**Prompt**
Locate the lines of the listing below that hold "file", then copy each of them.
START Given data
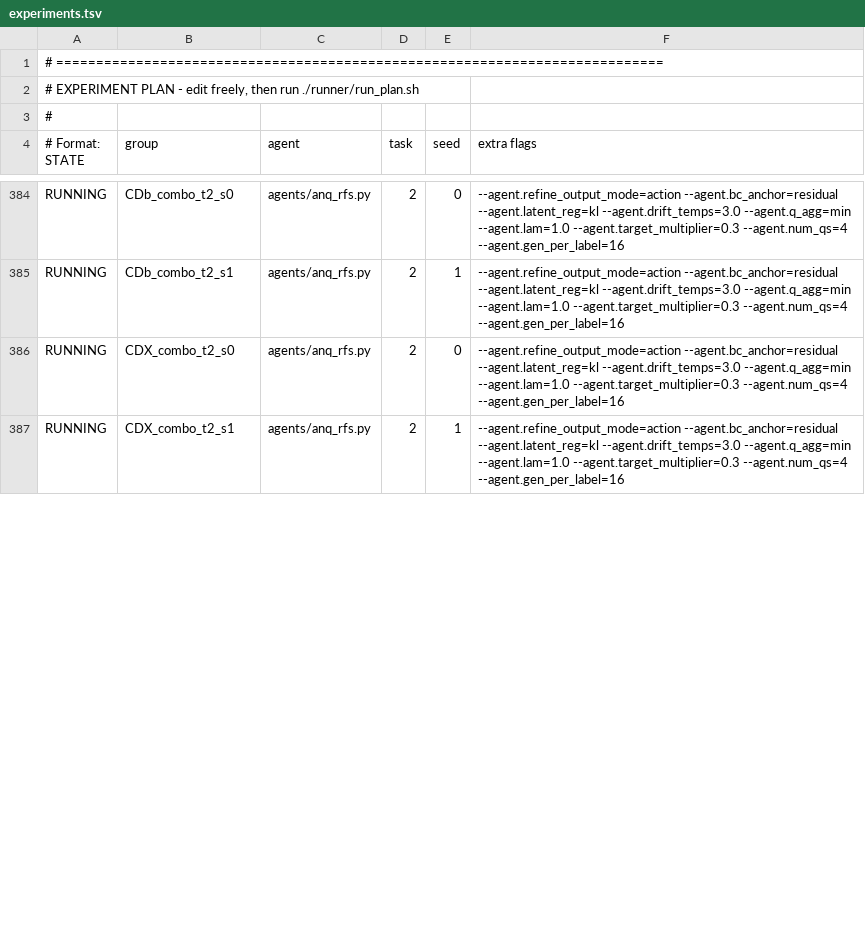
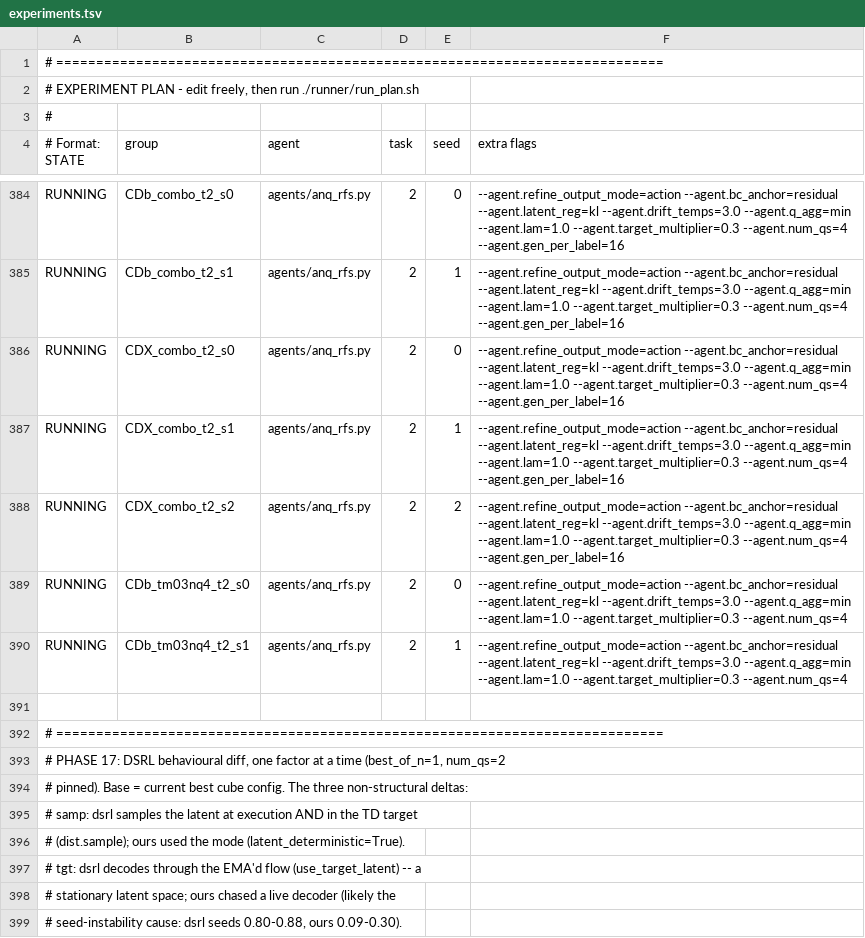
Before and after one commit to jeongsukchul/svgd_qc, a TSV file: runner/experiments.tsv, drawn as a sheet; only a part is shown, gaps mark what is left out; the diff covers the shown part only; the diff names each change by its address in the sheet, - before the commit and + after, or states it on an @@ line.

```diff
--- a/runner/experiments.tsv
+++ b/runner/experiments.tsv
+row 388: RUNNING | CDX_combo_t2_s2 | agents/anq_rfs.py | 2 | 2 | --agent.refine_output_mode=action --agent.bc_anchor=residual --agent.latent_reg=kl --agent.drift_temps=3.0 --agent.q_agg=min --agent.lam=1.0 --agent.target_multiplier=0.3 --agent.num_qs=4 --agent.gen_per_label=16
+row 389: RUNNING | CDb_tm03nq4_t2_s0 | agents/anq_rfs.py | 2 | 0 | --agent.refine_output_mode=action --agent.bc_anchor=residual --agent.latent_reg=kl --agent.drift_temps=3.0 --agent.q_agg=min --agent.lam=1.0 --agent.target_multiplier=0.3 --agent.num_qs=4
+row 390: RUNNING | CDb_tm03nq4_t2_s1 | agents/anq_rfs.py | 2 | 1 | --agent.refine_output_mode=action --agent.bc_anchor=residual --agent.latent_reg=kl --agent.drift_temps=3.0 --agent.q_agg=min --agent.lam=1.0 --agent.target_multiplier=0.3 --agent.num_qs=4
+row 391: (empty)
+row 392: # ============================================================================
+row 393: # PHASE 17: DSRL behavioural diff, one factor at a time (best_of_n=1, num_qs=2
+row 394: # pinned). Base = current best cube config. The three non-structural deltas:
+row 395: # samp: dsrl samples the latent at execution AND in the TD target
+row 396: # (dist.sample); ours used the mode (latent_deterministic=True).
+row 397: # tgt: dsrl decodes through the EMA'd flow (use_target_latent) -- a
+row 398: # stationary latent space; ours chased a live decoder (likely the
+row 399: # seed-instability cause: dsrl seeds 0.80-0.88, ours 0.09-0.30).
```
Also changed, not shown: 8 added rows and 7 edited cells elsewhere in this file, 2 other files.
END Given data
**Task output**
Before and after one commit to jeongsukchul/svgd_qc, a TSV file: runner/experiments.tsv, drawn as a sheet; only a part is shown, gaps mark what is left out; the diff covers the shown part only; the diff names each change by its address in the sheet, - before the commit and + after, or states it on an @@ line.
Also changed, not shown: 8 added rows and 7 edited cells elsewhere in this file, 2 other files.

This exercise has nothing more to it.